New Delhi: India may harvest its second highest amount ever of food grains in 2010/11, including a record 81.47 million tonnes wheat, its agriculture minister said on Wednesday, which could help the government in reining in food inflation.
The cost of food for families in Asia’s third-largest economy has soared 17% over the past year, latest data showed, boosted most recently by gains in onions and other everyday vegetables as harvests are hit by unseasonal rains.
India is likely to harvest 232.07 million tonnes grains in 2010/11, sharply higher than the 218.11 million tonnes produced a year ago, Pawar said, when a severe drought hit India’s crops. Output hit a record of 234.47 million tonnes in 2008/09.
“We succeeded in raising food grain production because of higher support prices,” Pawar said, highlighting a sharp rise in the level set by the government as a minimum for rice and wheat in the past few years.
India, the world’s second-biggest producer of wheat, plants the grain from October and harvests from March.
The production of winter-sown oilseeds is likely to rise by 5.5% on a year ago to 9.6 million tonnes, while lentil output will rise by 12.6% to a record high of 16.51 million tonnes, a statement from Pawar’s ministry said.
Output of rapeseed, the main winter oilseed crop, is expected to rise to 7.4 million tonnes in 2011 against 6.6 million tonnes in the previous year.
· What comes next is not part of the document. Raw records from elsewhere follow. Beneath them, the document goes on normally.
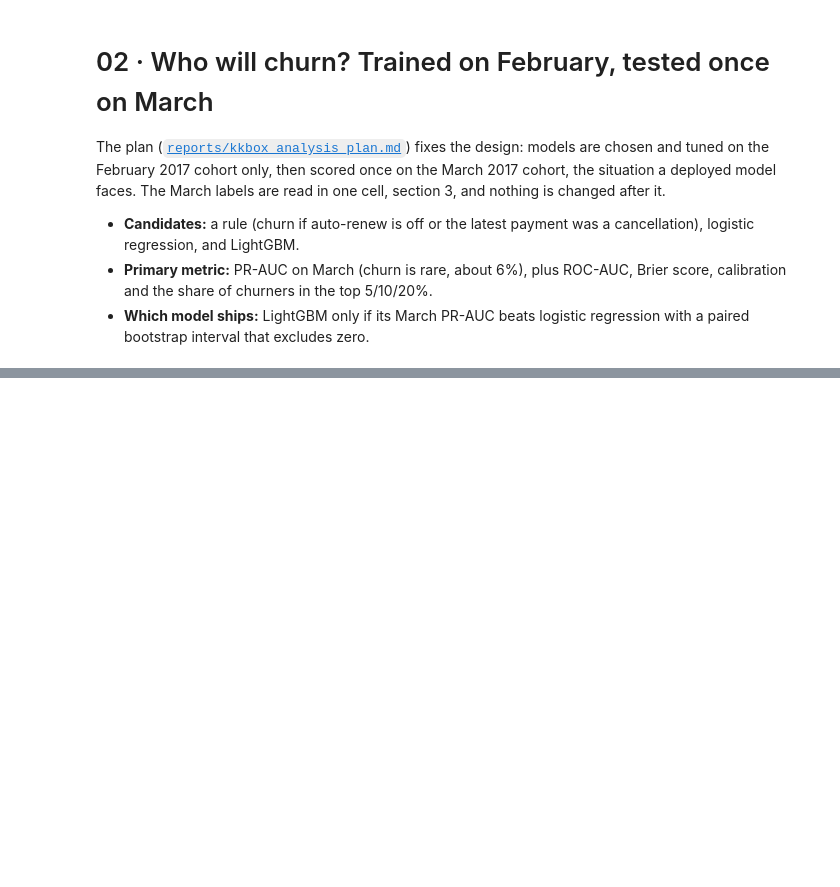
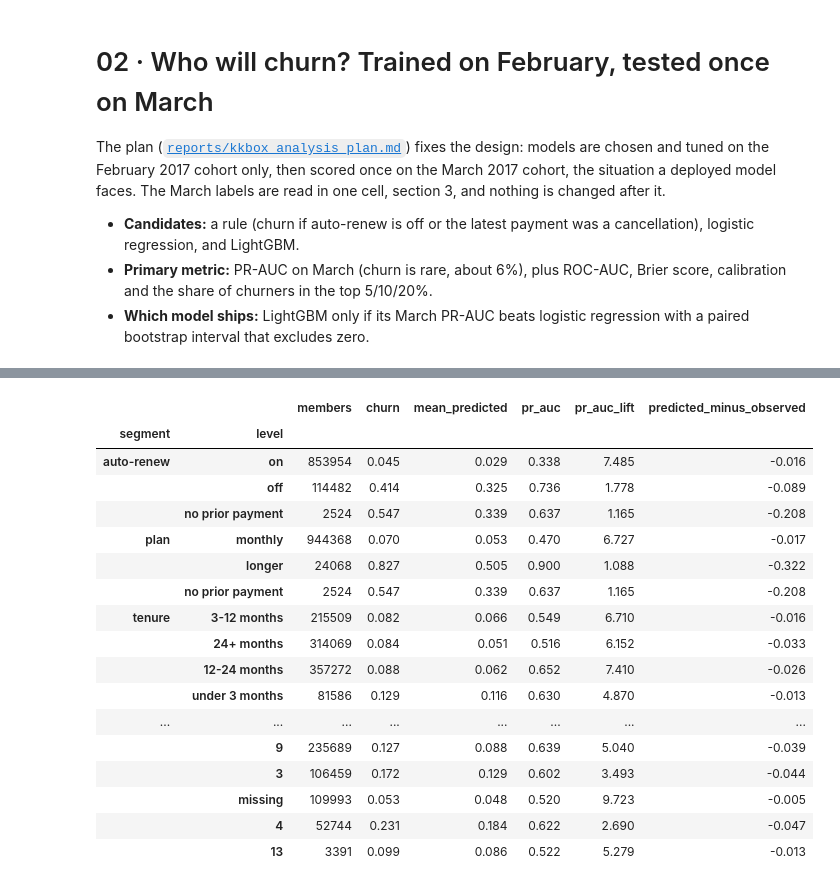
Before and after one commit to janeruxi1/churn-uplift-decisioning, a Jupyter notebook: notebooks/02_kkbox_churn_model.ipynb, the cells around one changed output, grey strips where cells are left out. Drawn from its saved outputs; the diff is of its cells as text; code cells hidden in the pictures; blank space fills up the shorter version.

```diff
--- a/notebooks/02_kkbox_churn_model.ipynb
+++ b/notebooks/02_kkbox_churn_model.ipynb
@@ -212,0 +251,41 @@ On March, the lightgbm model reaches PR-AUC 0.594 against a 9.0% base rate (ROC-
+# %%
+p_ship = p_mar[ship]
+num = mar[["plan_days", "auto_renew", "tenure_days"]].astype(float)   # nullable integers from DuckDB -> NaN
+plan = np.where(num["plan_days"].isna(), "no prior payment", np.where(num["plan_days"] <= 31, "monthly", "longer"))
+renew = num["auto_renew"].map({1.0: "on", 0.0: "off"}).fillna("no prior payment").to_numpy()
+tenure = pd.cut(num["tenure_days"] / 30.4, [-np.inf, 3, 12, 24, np.inf],
+                labels=["under 3 months", "3-12 months", "12-24 months", "24+ months"]).astype(object).fillna("no prior payment").to_numpy()
+SEGMENTS = {"auto-renew": renew, "plan": plan, "tenure": tenure, "gender": mar["gender"].fillna("unknown").to_numpy(),
+            "registered via": mar["registered_via"].fillna("missing").astype(str).to_numpy()}
+rows = []
+for seg, values in SEGMENTS.items():
+    for level in pd.unique(values):
+        m = values == level
+        if m.sum() < 2000 or y_mar[m].sum() < 50:
+            continue
+        rows.append({"segment": seg, "level": str(level), "members": int(m.sum()), "churn": float(y_mar[m].mean()),
+                     "mean_predicted": float(p_ship[m].mean()),
+                     "pr_auc": float(average_precision_score(y_mar[m], p_ship[m]))})
+segments = pd.DataFrame(rows)
+segments["pr_auc_lift"] = segments["pr_auc"] / segments["churn"]
+segments["predicted_minus_observed"] = segments["mean_predicted"] - segments["churn"]
+segments.set_index(["segment", "level"]).round(3)
+# %% [output]
+|  |  | members | churn | mean_predicted | pr_auc | pr_auc_lift | predicted_minus_observed |
+| segment | level |  |  |  |  |  |  |
+| auto-renew | on | 853954 | 0.045 | 0.029 | 0.338 | 7.485 | -0.016 |
+|  | off | 114482 | 0.414 | 0.325 | 0.736 | 1.778 | -0.089 |
+|  | no prior payment | 2524 | 0.547 | 0.339 | 0.637 | 1.165 | -0.208 |
+| plan | monthly | 944368 | 0.070 | 0.053 | 0.470 | 6.727 | -0.017 |
+|  | longer | 24068 | 0.827 | 0.505 | 0.900 | 1.088 | -0.322 |
+|  | no prior payment | 2524 | 0.547 | 0.339 | 0.637 | 1.165 | -0.208 |
+| tenure | 3-12 months | 215509 | 0.082 | 0.066 | 0.549 | 6.710 | -0.016 |
+|  | 24+ months | 314069 | 0.084 | 0.051 | 0.516 | 6.152 | -0.033 |
+|  | 12-24 months | 357272 | 0.088 | 0.062 | 0.652 | 7.410 | -0.026 |
+|  | under 3 months | 81586 | 0.129 | 0.116 | 0.630 | 4.870 | -0.013 |
+| ... | ... | ... | ... | ... | ... | ... | ... |
+|  | 9 | 235689 | 0.127 | 0.088 | 0.639 | 5.040 | -0.039 |
+|  | 3 | 106459 | 0.172 | 0.129 | 0.602 | 3.493 | -0.044 |
+|  | missing | 109993 | 0.053 | 0.048 | 0.520 | 9.723 | -0.005 |
+|  | 4 | 52744 | 0.231 | 0.184 | 0.622 | 2.690 | -0.047 |
+|  | 13 | 3391 | 0.099 | 0.086 | 0.522 | 5.279 | -0.013 |
```
Also changed, not shown: parts of 31 cells of this notebook, 30 other files.
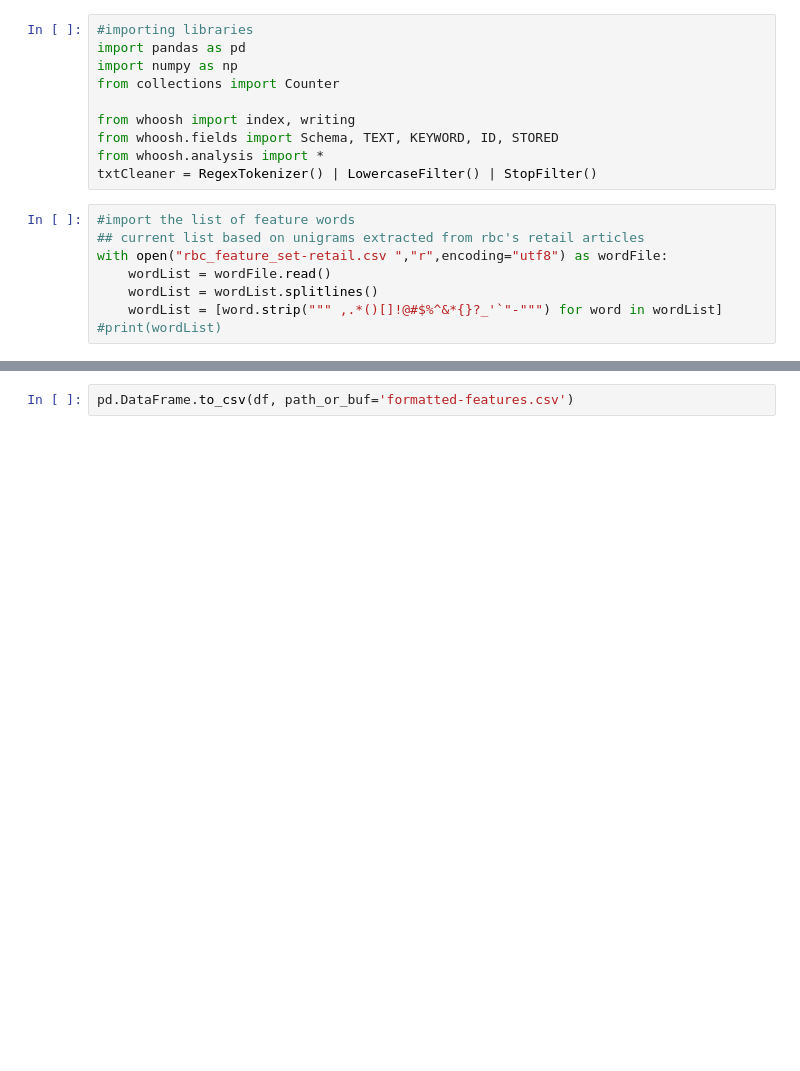
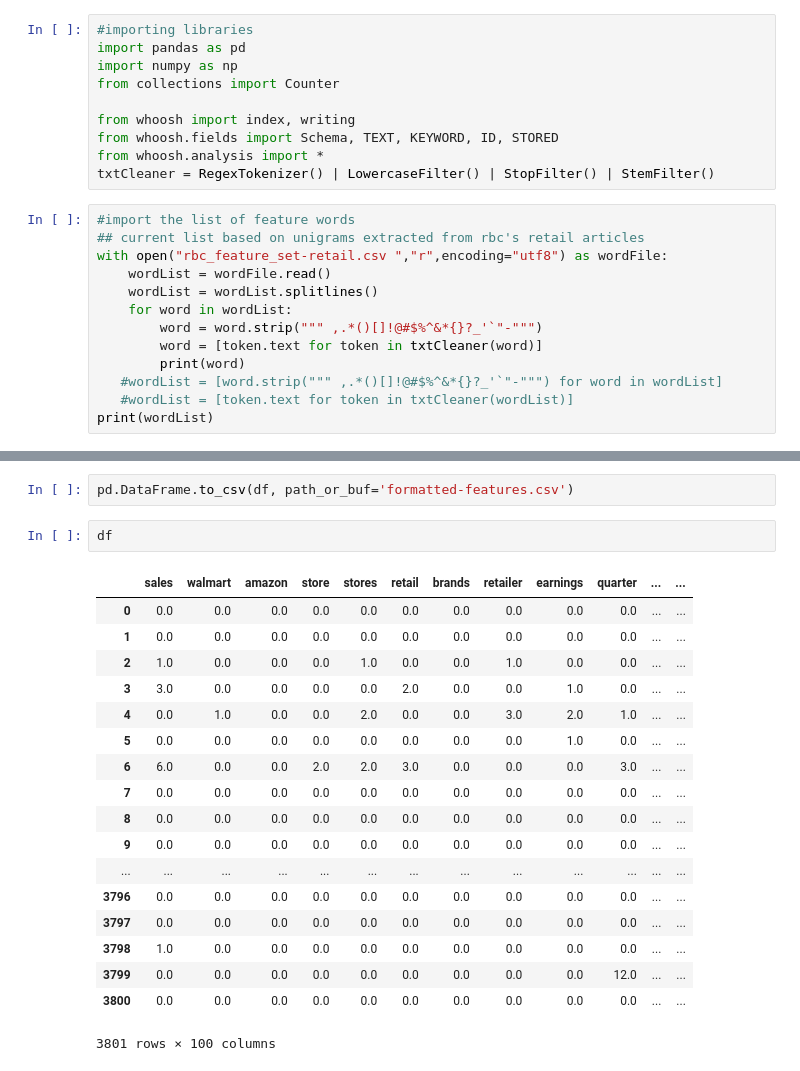
Before and after one commit to RBCCapstone/DataCollection, a Jupyter notebook: Scripts/FeatureFormatting.ipynb, the cells around one changed output, grey strips where cells are left out. Drawn from its saved outputs; the diff is of its cells as text; blank space fills up the shorter version.

```diff
--- a/Scripts/FeatureFormatting.ipynb
+++ b/Scripts/FeatureFormatting.ipynb
@@ -11,12 +11,17 @@ from collections import Counter
 from whoosh import index, writing
 from whoosh.fields import Schema, TEXT, KEYWORD, ID, STORED
 from whoosh.analysis import *
-txtCleaner = RegexTokenizer() | LowercaseFilter() | StopFilter()
+txtCleaner = RegexTokenizer() | LowercaseFilter() | StopFilter() | StemFilter()
 # %%
 #import the list of feature words
 ## current list based on unigrams extracted from rbc's retail articles
 with open("rbc_feature_set-retail.csv ","r",encoding="utf8") as wordFile:
     wordList = wordFile.read()
     wordList = wordList.splitlines()
-    wordList = [word.strip(""" ,.*()[]!@#$%^&*{}?_'`"-""") for word in wordList]
-#print(wordList)
+    for word in wordList:
+        word = word.strip(""" ,.*()[]!@#$%^&*{}?_'`"-""")
+        word = [token.text for token in txtCleaner(word)]
+        print(word)
+   #wordList = [word.strip(""" ,.*()[]!@#$%^&*{}?_'`"-""") for word in wordList]
+   #wordList = [token.text for token in txtCleaner(wordList)]
+print(wordList)
@@ -39,3 +62,24 @@ with open("retailarticles.csv ","r") as dataFile:
         i += 1
 # %%
 pd.DataFrame.to_csv(df, path_or_buf='formatted-features.csv')
+# %%
+df
+# %% [output]
+|  | sales | walmart | amazon | store | stores | retail | brands | retailer | earnings | quarter | ... | ... |
+| 0 | 0.0 | 0.0 | 0.0 | 0.0 | 0.0 | 0.0 | 0.0 | 0.0 | 0.0 | 0.0 | ... | ... |
+| 1 | 0.0 | 0.0 | 0.0 | 0.0 | 0.0 | 0.0 | 0.0 | 0.0 | 0.0 | 0.0 | ... | ... |
+| 2 | 1.0 | 0.0 | 0.0 | 0.0 | 1.0 | 0.0 | 0.0 | 1.0 | 0.0 | 0.0 | ... | ... |
+| 3 | 3.0 | 0.0 | 0.0 | 0.0 | 0.0 | 2.0 | 0.0 | 0.0 | 1.0 | 0.0 | ... | ... |
+| 4 | 0.0 | 1.0 | 0.0 | 0.0 | 2.0 | 0.0 | 0.0 | 3.0 | 2.0 | 1.0 | ... | ... |
+| 5 | 0.0 | 0.0 | 0.0 | 0.0 | 0.0 | 0.0 | 0.0 | 0.0 | 1.0 | 0.0 | ... | ... |
+| 6 | 6.0 | 0.0 | 0.0 | 2.0 | 2.0 | 3.0 | 0.0 | 0.0 | 0.0 | 3.0 | ... | ... |
+| 7 | 0.0 | 0.0 | 0.0 | 0.0 | 0.0 | 0.0 | 0.0 | 0.0 | 0.0 | 0.0 | ... | ... |
+| 8 | 0.0 | 0.0 | 0.0 | 0.0 | 0.0 | 0.0 | 0.0 | 0.0 | 0.0 | 0.0 | ... | ... |
+| 9 | 0.0 | 0.0 | 0.0 | 0.0 | 0.0 | 0.0 | 0.0 | 0.0 | 0.0 | 0.0 | ... | ... |
+| ... | ... | ... | ... | ... | ... | ... | ... | ... | ... | ... | ... | ... |
+| 3796 | 0.0 | 0.0 | 0.0 | 0.0 | 0.0 | 0.0 | 0.0 | 0.0 | 0.0 | 0.0 | ... | ... |
+| 3797 | 0.0 | 0.0 | 0.0 | 0.0 | 0.0 | 0.0 | 0.0 | 0.0 | 0.0 | 0.0 | ... | ... |
+| 3798 | 1.0 | 0.0 | 0.0 | 0.0 | 0.0 | 0.0 | 0.0 | 0.0 | 0.0 | 0.0 | ... | ... |
+| 3799 | 0.0 | 0.0 | 0.0 | 0.0 | 0.0 | 0.0 | 0.0 | 0.0 | 0.0 | 12.0 | ... | ... |
+| 3800 | 0.0 | 0.0 | 0.0 | 0.0 | 0.0 | 0.0 | 0.0 | 0.0 | 0.0 | 0.0 | ... | ... |
+3801 rows × 100 columns
```
Also changed, not shown: parts of 1 cell of this notebook, 3 other files.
Pawar said the government should adopt a liberal approach in deciding on exports of food grains and vegetables. He stressed the need of exports of sugar to support local farmers and mills—a key concern in the farm portfolio.
“After protecting domestic consumers’ interest, one can think about sugar exports. Cane areas are rising and farmers are demanding exports to be allowed,” he said.
The country has flip-flopped on sugar exports. In December, Pawar said mills could export 500,000 tonnes of sugar under Open General Licence (OGL). But the government, bowing to public pressure over food prices, has referred the issue to a panel of ministers, which is yet to make a decision.
The government should allow exports of onions and adopt a more friendly policy in exports of premium grade rice like basmati that middle and lower-middle class consumers don’t consume, Pawar said.